Lathapon Korkiatarkul devlops his passion in materiality further in his latest exhibition in which all the works are displayed in their most exposed form, leading to the following conversation between his artworks and viewers.
Amidst the silence and stillness, the installation of rectangular forms of various dimensions and sizes seems somewhat unceremonious. The pieces are positioned to have distance between each other, some placed right on the floor, following the physical and natural features of the objects in a life-like manner that makes it hard to pinpoint whether the whole piece is a painting or a sculpture.
The conversation begins once I laid my eyes on the works. Each piece pulls me in, drawing me closer. Unknowingly, I find my thoughts and imagination running wild, interacting with what was appearing before me. From a quick glance, I saw a minimalistic painting on a piece of canvas and a simple-looking drawing on paper, placed with such freedom from their physical natures. Questions arise in the middle of the conversation. Is this paper? Is this really canvas? The wonder keeps my eyes glued and the urge to take an even closer look grows, wanting to inspect it closer, clearer and in greater detail. The small particles of dust, the scratches on the paper are so refined that they turn whiteness into a glossy surface. The thickness and cracks of the paints’ layers are now more visible, so is the way they meaningfully interact with the smooth textures.

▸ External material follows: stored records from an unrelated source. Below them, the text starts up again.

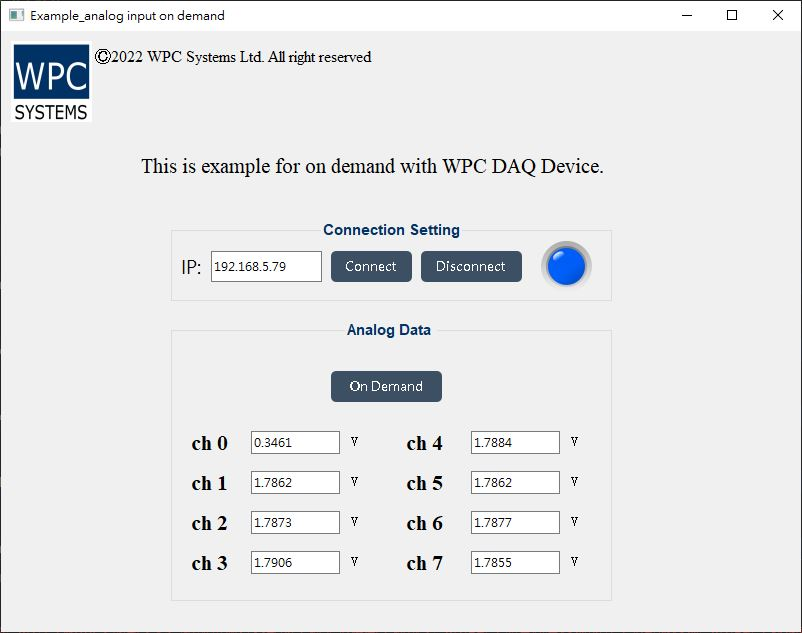
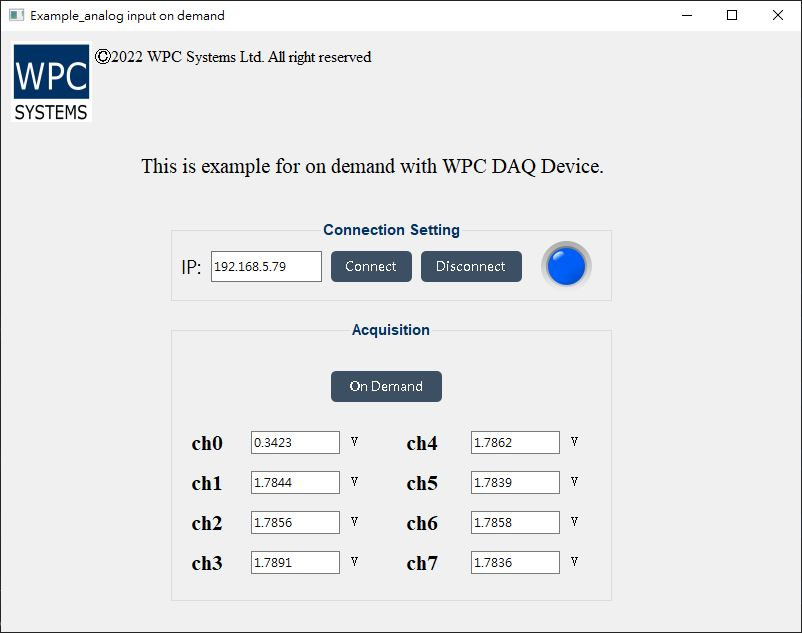
Update

diff --git a/Examples/GUI/AIO/Example_analog_input_on_demand/UI_design/Ui_example_GUI_AI_on_demand.py b/Examples/GUI/AIO/Example_analog_input_on_demand/UI_design/Ui_example_GUI_AI_on_demand.py
@@ -1113,14 +1113,14 @@ class Ui_MainWindow(object):
         self.btn_disconnect.setText(_translate("MainWindow", "Disconnect"))
         self.lb_rights.setText(_translate("MainWindow", " Ⓒ2022 WPC Systems Ltd. All right reserved"))
         self.lb_declare.setText(_translate("MainWindow", "This is example for on demand with WPC DAQ Device."))
-        self.lb_ch0.setText(_translate("MainWindow", "ch 0"))
-        self.lb_ch1.setText(_translate("MainWindow", "ch 1"))
-        self.lb_ch2.setText(_translate("MainWindow", "ch 2"))
-        self.lb_ch3.setText(_translate("MainWindow", "ch 3"))
-        self.lb_ch4.setText(_translate("MainWindow", "ch 4"))
-        self.lb_ch5.setText(_translate("MainWindow", "ch 5"))
-        self.lb_ch6.setText(_translate("MainWindow", "ch 6"))
-        self.lb_ch7.setText(_translate("MainWindow", "ch 7"))
+        self.lb_ch0.setText(_translate("MainWindow", "ch0"))
+        self.lb_ch1.setText(_translate("MainWindow", "ch1"))
+        self.lb_ch2.setText(_translate("MainWindow", "ch2"))
+        self.lb_ch3.setText(_translate("MainWindow", "ch3"))
+        self.lb_ch4.setText(_translate("MainWindow", "ch4"))
+        self.lb_ch5.setText(_translate("MainWindow", "ch5"))
+        self.lb_ch6.setText(_translate("MainWindow", "ch6"))
+        self.lb_ch7.setText(_translate("MainWindow", "ch7"))
         self.lineEdit_AI0.setText(_translate("MainWindow", "1.45"))
         self.lineEdit_AI1.setText(_translate("MainWindow", "1.45"))
         self.lineEdit_AI2.setText(_translate("MainWindow", "1.45"))
@@ -1138,4 +1138,4 @@ class Ui_MainWindow(object):
         self.lb_unit6.setText(_translate("MainWindow", "V"))
         self.lb_unit7.setText(_translate("MainWindow", "V"))
         self.btn_onDemand.setText(_translate("MainWindow", "On Demand"))
-        self.groupBox_connection_2.setTitle(_translate("MainWindow", "Analog Data "))
+        self.groupBox_connection_2.setTitle(_translate("MainWindow", "Acquisition"))
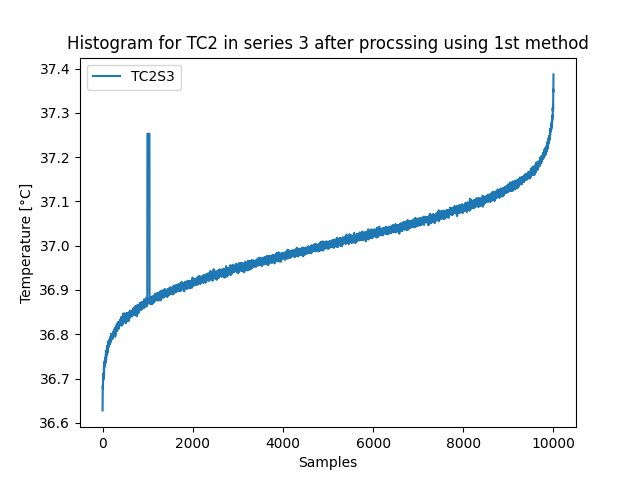
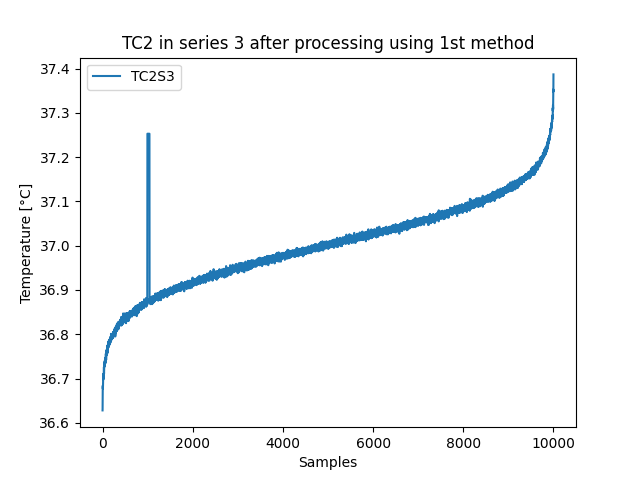
feat: add frequency analysis

Changed region(s): [[0.0938, 0.0625, 0.9375, 0.125]]

diff --git a/main.py b/main.py
@@ -1,5 +1,7 @@
+import numpy as np
 import pandas as pd
 import matplotlib.pyplot as plt
+from scipy.stats import norm
 
 # Load the CSV file into a DataFrame
 df = pd.read_csv('data/data.csv')  
@@ -25,6 +27,11 @@ plt.savefig('images/fig_1.png')
 # Replace values greater than 40 with the median for each column
 median_temp = df[df<40].median()
 df[df > 40] = median_temp.iloc[3]
+df[['TC2S3']].plot()
+plt.xlabel('Samples')
+plt.ylabel('Temperature [°C]')
+plt.title('TC2 in series 3 after processing using 1st method')
+plt.savefig('images/after_data_processing_1.png')
 ## 2nd method
 # Standard deviation
 std_TC2S3 = df[['TC2S3']].std().iloc[0]
@@ -35,7 +42,11 @@ for column in df.columns:
         if diff >= std_TC2S3 * 2:
             df.at[i, column] = df.at[i-1, column]
 
-
+df[['TC2S3']].plot()
+plt.xlabel('Samples')
+plt.ylabel('Temperature [°C]')
+plt.title('TC2 in series 3 after processing using 1st method')
+plt.savefig('images/after_data_processing_2.png')
 ### Fill NaN values
 # Count the number of NaN values in each column
 nan_count = df.isna().sum()
@@ -53,9 +64,9 @@ mode_values = df.mode().iloc[0]     # Wartość modalna (dominanta)
 median_values = df.median()         # Mediana
 skewness_values = df.skew()         # Skośność
 kurtosis_values = df.kurtosis()     # Szczytowość (kurtoza)
-std_dev_values = df.std()           # Odchylenie standardowe
 
-###
+### FREQUENCY ANALYSIS
+std_dev_values = df.std()           # standard deviation
 # Select columns for histograms
 columns_to_plot = [['TC1S1', 'TC2S1'], ['TC1S2', 'TC2S2'], ['TC1S3', 'TC2S3']]
 
@@ -72,3 +83,19 @@ for i, columns in enumerate(columns_to_plot):
 # Adjust layout
 plt.tight_layout()
 plt.savefig('images/histogramy_temperatur.png')
+
+# Fit normal distribution to the data
+mu, std = norm.fit(df[['TC1S1']])
+# Create a histogram of the data
+df[['TC1S1']].plot(kind='hist', bins=41, density=True, alpha=0.7, color='#1f77b4', edgecolor='black', linewidth=1.2)
+# Plot the fitted normal distribution
+xmin, xmax = plt.xlim()
+x = np.linspace(xmin, xmax, 100)
+p = norm.pdf(x, mu, std)
+plt.plot(x, p, color='#ff7f0e', linewidth=2)
+# Add labels and title
+plt.xlabel('Temperature [°C]')
+plt.ylabel('Density')
+plt.title('Histogram with Fitted Normal Distribution (TC1S1)')
+# Save the plot
+plt.savefig('images/fit.png')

Latthapon Korkiatarkul is an artist with a special passion for materiality. He has been searching for different processes to transform physical conditions and properties of objects. In turn, allowing for definitions, aesthetics and connections between reality and objects to alter and change their values. One can say that he has created new meanings on the other side of the spectrum, existing beyond one’s ordinary imaginations and expectations. A bank note with all the details scraped off, an egg with polished surface that looks so glossy and marble-like are among the examples. His solo exhibition at Gallery VER four years ago, (Un)composition, featured a series of paintings whose compositions were freed of all constraints. The immaculate smoothness on the surface showed no traces of brush strokes, just remnants of hair from a paint brush and a cluster of dust buried under the layers of paints. The compositions became unpredictable. He created the work using painting techniques where paints were left to dry, trapping a bunch of dust particles from the air during the process. He then proceeded to place the captured particles, painting another layer to add an extra element to the thickness. All the steps are parts of the process that bases itself on time, without any representative use of symbols or stories, but merely the aesthetics of the objects appearing before one’s eyes.
His latest exhibition, “Conversation Piece”, a representation of another level of conceptual developments of the objects in his surroundings. Papers and canvases are transformed into three and four dimensional objects. There isn’t any resistance to the visuals he has created. He uses fundamental techniques of illustration such as drawing and painting in both vertical and horizontal axes, and basic artistic compositions like lines, weight, colors, surface and plains where the two objects act and react to each other, as well as the use of monochromatic colors with each of the plains. The techniques result in the naming of the painting and drawing pieces, following the methods and mediums the artist has chosen for each piece.
Latthapon intended for the materials and process to be the most self-explanatory as possible. He shortened the time spent by collecting the dusts in his bedroom and mixing them with colors and varnish to keep the acrylic clear, and consequently accentuated the details of the dust in the paint’s texture. During the process, Latthapon continued to sketch on paper. It became the starting point of how he began to get to know the materials before gradually using them in various formats with mediums such as black pencils, inks, oil and acrylic paints. The continual lines were created from different levels of pressure and pencils of varying grades. The papers he chose for the work got wrinkled and twisted from their original form as more weight was put on it. He soaked some of the papers in Linseed oil, allowing the pieces to fully absorb the oil content before painting them with ink or acrylic paints.
All the works are displayed in their most exposed form, absent of frames and completely fragile, showing their fullest potential and revealing the materials’ very essences. The surfaces of some of the works reflect colors and shadows of the person standing in front of them, simultaneously reflecting the physical presence of the surrounding environment, and creating conversations with the viewers as the distance becomes smaller. The light, thin paper enables us to see the energy moving inside the gallery, as if the works have come to life. Nevertheless, ‘time’ is still a challenging factor for the way each art piece changes. Latthapon’s use of continual actions and reactions between the objects, including the conversations between his artworks and viewers has led to the formation of the objects’ new appearance, which has occurred and been affected by reactions and time. For what it is and what it has created, “Conversation Piece” is, indeed, an intriguing clash of Post minimalism and Contemporary art.
Conversation Piece is now showing at Nova Contemporary until July 31st, 2021.